● **Assignment**
Where in the data does the word "Universidad" appear? Find those lines and copy them.

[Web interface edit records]
# # #

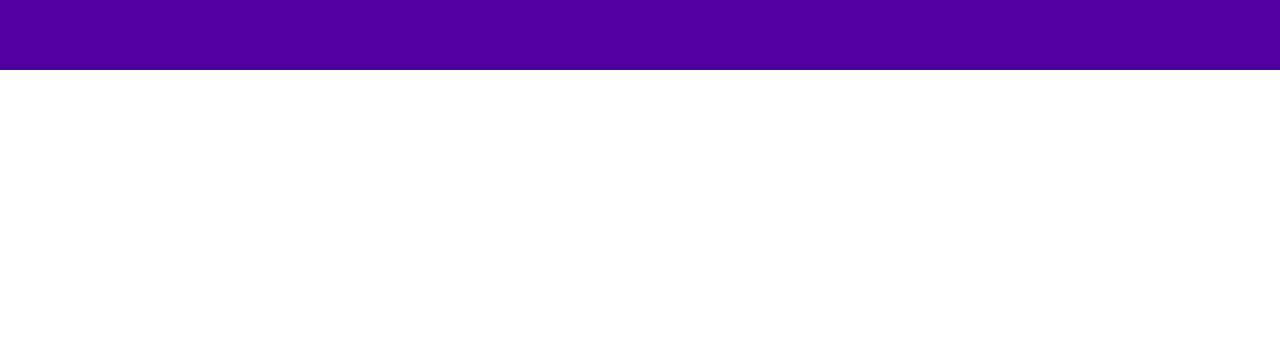
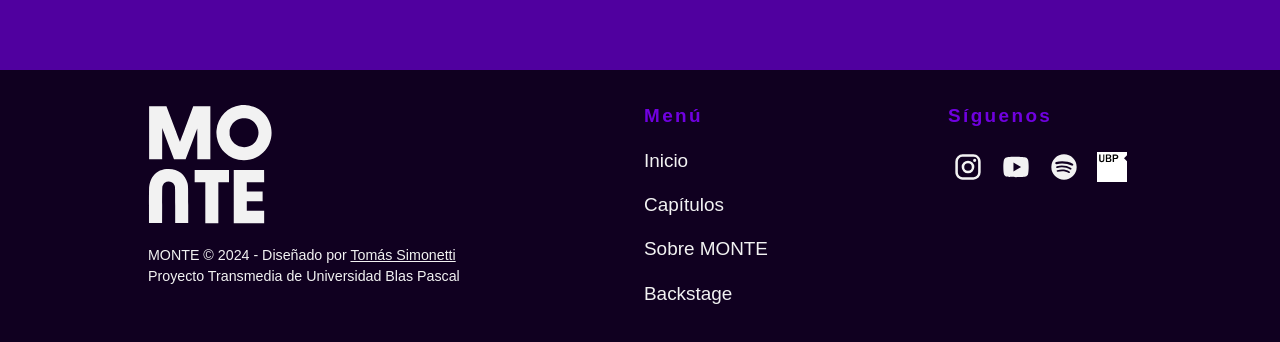
Before and after one commit to SimonettiT/monte-website, a Vue app: page / in a window 1280 px wide. Shown: the part 4246-4588 px from the top of the page. Before the commit the page ends 4396 px from the top, so only its background shows below. Built offline with nearby package versions, Linux system fonts and the light colour scheme; a web font is replaced by a local one.

Commit message:
Added Footer

```diff
--- /dev/null
+++ b/src/assets/icons/CompactMONTELogo.vue
@@ -0,0 +1,39 @@
+<template>
+<svg version="1.0" xmlns="http://www.w3.org/2000/svg"
+ viewBox="0 0 902.000000 859.000000"
+ preserveAspectRatio="xMidYMid meet">
+
+    <g transform="translate(0.000000,859.000000) scale(0.100000,-0.100000)"
+    fill="currentColor" stroke="none">
+    <path d="M6705 8584 c-16 -2 -72 -9 -124 -15 -412 -48 -824 -251 -1128 -556
+    -329 -332 -525 -764 -565 -1248 -21 -256 11 -515 98 -774 101 -304 250 -547
+    474 -772 367 -369 855 -569 1386 -569 529 0 1004 188 1372 544 793 767 803
+    2049 23 2826 -328 326 -736 515 -1206 560 -104 9 -263 11 -330 4z m370 -953
+    c201 -41 404 -154 537 -300 325 -354 365 -892 96 -1301 -54 -83 -184 -214
+    -267 -270 -390 -262 -918 -230 -1277 77 -131 111 -254 309 -311 498 -25 84
+    -27 102 -27 285 0 184 2 200 27 285 119 389 405 652 793 729 105 21 321 20
+    429 -3z"/>
+    <path d="M80 6615 l0 -1895 465 0 465 0 2 1111 3 1111 420 -1108 420 -1109
+    415 -3 415 -2 415 1092 415 1093 3 -1092 2 -1093 465 0 465 0 0 1895 0 1895
+    -611 -2 -611 -3 -468 -1265 c-258 -696 -472 -1271 -477 -1278 -5 -9 -177 436
+    -488 1265 l-480 1278 -618 3 -617 2 0 -1895z"/>
+    <path d="M1310 4023 c-219 -24 -421 -86 -580 -178 -375 -219 -601 -611 -650
+    -1130 -6 -69 -10 -564 -10 -1328 l0 -1217 468 2 467 3 5 1285 c5 1129 7 1291
+    21 1335 39 124 91 205 165 256 126 86 343 101 496 32 74 -33 150 -113 189
+    -198 60 -132 59 -117 59 -1476 l0 -1239 465 0 465 0 0 1265 c0 1373 0 1366
+    -56 1583 -166 642 -674 1020 -1359 1010 -60 -1 -126 -3 -145 -5z"/>
+    <path d="M3330 3520 l0 -440 380 0 380 0 0 -1460 0 -1460 465 0 465 0 0 1460
+    0 1460 380 0 380 0 0 440 0 440 -1225 0 -1225 0 0 -440z"/>
+    <path d="M6120 2055 l0 -1895 1085 0 1085 0 0 440 0 440 -620 0 -620 0 0 345
+    0 345 565 0 565 0 0 345 0 345 -565 0 -565 0 0 325 0 325 620 0 620 0 -2 438
+    -3 437 -1082 3 -1083 2 0 -1895z"/>
+    </g>
+</svg>
+
+</template>
+
+<script>
+export default {
+  name: 'CompactMONTELogo',
+}
+</script>
--- /dev/null
+++ b/src/assets/icons/UBPLogo.vue
@@ -0,0 +1,12 @@
+<template>
+  <svg
+    xmlns="http://www.w3.org/2000/svg"
+    viewBox="0 0 500 500"
+  >
+    <path d="M500 52.4l-52.2 52.8 52.2 52.9V500H0V0h500z" fill="#fff" />
+    <path
+      d="M123.7 44.4v79.9c0 10.9-1.1 19.1-3.5 25.1-2.4 5.8-7 10.9-13.8 15.1s-15.4 6.4-25.2 6.4c-10.1 0-18.2-1.8-24.8-5.6-6.4-3.6-11.2-8.7-13.8-15.1-2.9-6.4-4.2-14.4-4.2-24.4V44.2H61v79.9c0 10.9 2.2 18.2 6.8 21.5s9.9 5.1 15.8 5.1c6.8 0 12.5-1.8 16.7-5.6s6.1-10.7 6.1-21.3V44h17.3v.4zM149.2 169V44.4h48c8.1 0 14.9.9 20.2 2.7s9.9 5.3 13.8 10.7c3.9 5.3 5.9 11.8 5.9 19.1 0 6.9-2 12.9-5.9 18s-9.4 8.2-16.5 9.8c8.6 1.6 15.1 5.1 19.7 10.7 4.4 5.6 6.6 12.2 6.6 20 0 9.5-3.1 17.8-9.4 24.2-6.1 6.4-15.8 9.8-28.7 9.8h-53.8v-.4zM170 96.6h27c5.5 0 9.9-1.8 13.2-5.1S215 84 215 78.6c0-5.8-1.8-10-5.5-12.7s-7.9-4-12.9-4H170v34.7zm0 53.5h28.7c6.1 0 11-1.6 14.5-4.9s5.3-7.5 5.3-13.1c0-5.3-1.8-9.5-5.3-12.9-3.5-3.3-8.3-5.1-14.3-5.1h-29v36zM283.5 169h-22.2V44.4h50.5c14.3 0 25 3.8 32 11.1s10.3 16 10.3 26c0 11.3-3.7 20.6-11.2 27.8-7.5 7.1-17.1 10.7-28.5 10.7h-30.7v49h-.2zm0-68.6h26.3c6.8 0 12.1-1.8 15.6-5.1s5.5-8 5.5-13.5c0-5.1-1.8-9.5-5-13.1-3.3-3.6-9.4-5.6-18-5.6h-24.4v37.3z"
+      fill="#000"
+    />
+  </svg>
+</template>
--- a/src/components/Footer.vue
+++ b/src/components/Footer.vue
@@ -1,22 +1,19 @@
 <script setup>
-import InstagramLogo from "@/assets/icons/InstagramIcon.vue";
-import Linkedin from "@/assets/icons/Linkedin.vue";
-import MailLogo from "@/assets/icons/MailOutline.vue";
-
-const currentYear = new Date().getFullYear();
+import InstagramIcon from '@/assets/icons/InstagramIcon.vue';
+import UBPLogo from '@/assets/icons/UBPLogo.vue';
+import YoutubeIcon from '@/assets/icons/YoutubeIcon.vue';
+import SpotifyIcon from '@/assets/icons/SpotifyIcon.vue';
+import CompactMONTELogo from '@/assets/icons/CompactMONTELogo.vue';
 </script>
 
 <template>
     <footer>
-		<div class="footer__wrapper">
+        <div class="footer__wrapper container">
             <section class="footer__section footer__identity">
-				<h4>
-					SIMONETTI
-					<br />
-					TOMÁS
-				</h4>
-				<div class="identity__description">
-					<p>Copyright © {{ currentYear }} - Todos los derechos reservados</p>
+                <CompactMONTELogo class="identity__logo"/>
+                <div class="identity__content">
+                    <p>MONTE © 2024 - Diseñado por <a href="https://simonettitomas.com/">Tomás Simonetti</a></p>
+                    <p>Proyecto Transmedia de Universidad Blas Pascal</p>
                 </div>
             </section>
 
@@ -24,40 +21,33 @@
                 <h5>Menú</h5>
                 <ul>
                     <li><RouterLink to="/">Inicio</RouterLink></li>
-					<li><RouterLink to="/about">Sobre Mí</RouterLink></li>
-					<li><RouterLink to="/resources">Recursos</RouterLink></li>
-					<li><RouterLink to="/contact">Contacto</RouterLink></li>
+                    <li><RouterLink to="/capitulos">Capítulos</RouterLink></li>
+                    <li><RouterLink to="/sobre-monte">Sobre MONTE</RouterLink></li>
+                    <li><RouterLink to="/backstage">Backstage</RouterLink></li>
                 </ul>
             </section>
 
             <section class="footer__section footer__social">
-				<h5>Mis redes</h5>
+                <h5>Síguenos</h5>
                 <ul>
                     <li>
-						<a
-							href="https://www.instagram.com/tomy.simonetti/"
-							target="_blank"
-							title="Instagram"
-						>
-							<InstagramLogo />
+                        <a href="https://www.instagram.com/monteserieweb/" target="_blank" title="Instagram">
+                            <InstagramIcon />
                         </a>
                     </li>
                     <li>
-						<a
-							href="https://www.linkedin.com/in/tomas-simonetti/"
-							target="_blank"
-							title="Universidad Blas Pascal"
-						>
-							<Linkedin />
+                        <a href="https://www.youtube.com/" target="_blank" title="Canal MONTE en Youtube">
+                            <YoutubeIcon />
                         </a>
                     </li>
                     <li>
-						<a
-							href="mailto:contacto@simonettitomas.com"
-							target="_blank"
-							title="Universidad Blas Pascal"
-						>
-							<MailLogo />
+                        <a href="https://open.spotify.com/playlist/149yIcZLbLUFCyghNBEs6Q?si=1a13e18c132c466b" target="_blank" title="Playlist de MONTE en Spotify">
+                            <SpotifyIcon />
+                        </a>
+                    </li>
+                    <li>
+                        <a href="https://www.ubp.edu.ar/" target="_blank" title="Universidad Blas Pascal">
+                            <UBPLogo />
                         </a>
                     </li>
                 </ul>
@@ -72,24 +62,18 @@
 @use "@/style/fonts"
 footer
     background-color: colors.$dark
+    color: colors.$light
     .footer__wrapper
         @include mixins.flex(row, space-between, flex-start, nowrap)
         padding: 2rem 3rem
-        width: 95%
-        max-width: 1280px
-        margin-inline: auto
-        @media (max-width: variables.$bkp-medium)
-            padding-inline: 1rem
 .footer__section
     text-align: left
-    color: colors.$white
     li
         list-style: none
         margin-block: 1rem
     h5
-        color: colors.getColor("accent-light")
+        color: colors.$accent
         user-select: none
-        text-transform: uppercase
         letter-spacing: 0.15rem
     a:hover
         text-decoration: underline
@@ -97,20 +81,25 @@
 .footer__identity
     @include mixins.flex(column, center, flex-start, nowrap)
     max-width: 50%
-    h4
-        font-size: fonts.$font-xxl
-        line-height: 1
-        @media (max-width: variables.$bkp-medium)
-            font-size: fonts.$font-xl
-    .identity__description
+    .identity__logo
+        width: 40%
+        aspect-ratio: 1/1
+        margin-right: 1rem
+        margin-bottom: 1rem
+    .identity__content
         p
-            margin-top: 0.5rem
-            color: colors.$white
+            color: colors.$light
             font-size: fonts.$font-sm
+            a
+                text-decoration: underline
+                font-size: fonts.$font-sm
+                &:hover
+                    text-decoration: underline
 .footer__social
     ul
-        @include mixins.flex(row, flex-start, center, nowrap)
-        gap: 1rem
+        @include mixins.flex(row, flex-start, center, wrap)
+        gap: 0.5rem
+        max-width: 200px
         svg
             width: 2.5rem
             padding: 0.3rem
@@ -122,12 +111,14 @@
     footer
         .footer__wrapper
             @include mixins.flex(column-reverse, center, center, nowrap)
-            gap: 1rem
+            gap: 2rem
             padding-inline: 0
     .footer__section
         text-align: center
     .footer__identity
         align-items: center
-        h4
-            font-size: fonts.$font-md
+        .identity__logo
+            width: 70%
+            margin-right: 0
+
 </style>
--- a/src/views/Home.vue
+++ b/src/views/Home.vue
@@ -7,6 +7,7 @@
 import MontePreviews from '@/components/MontePreviews.vue';
 import BackstageCalltoAction from "@/components/BackstageCalltoAction.vue";
 import SpotifyPlaylist from "@/components/SpotifyPlaylist.vue";
+import Footer from "@/components/Footer.vue";
 
 </script>
 
@@ -21,6 +22,7 @@
 			<CharacterDetails />
 			<BackstageCalltoAction />
 			<SpotifyPlaylist />
+			<Footer />
 		</section>
 	</main>
 </template>
@@ -32,7 +34,6 @@
 @use '@/style/variables'
 
 .home-content
-    padding-bottom: 80px
     min-height: 100vh
 
 </style>
```
Lines whose indentation alone changed are shown as unchanged.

# # #

● **Answer below**
+                    <p>Proyecto Transmedia de Universidad Blas Pascal</p>
-							title="Universidad Blas Pascal"
-							title="Universidad Blas Pascal"
+                        <a href="https://www.ubp.edu.ar/" target="_blank" title="Universidad Blas Pascal">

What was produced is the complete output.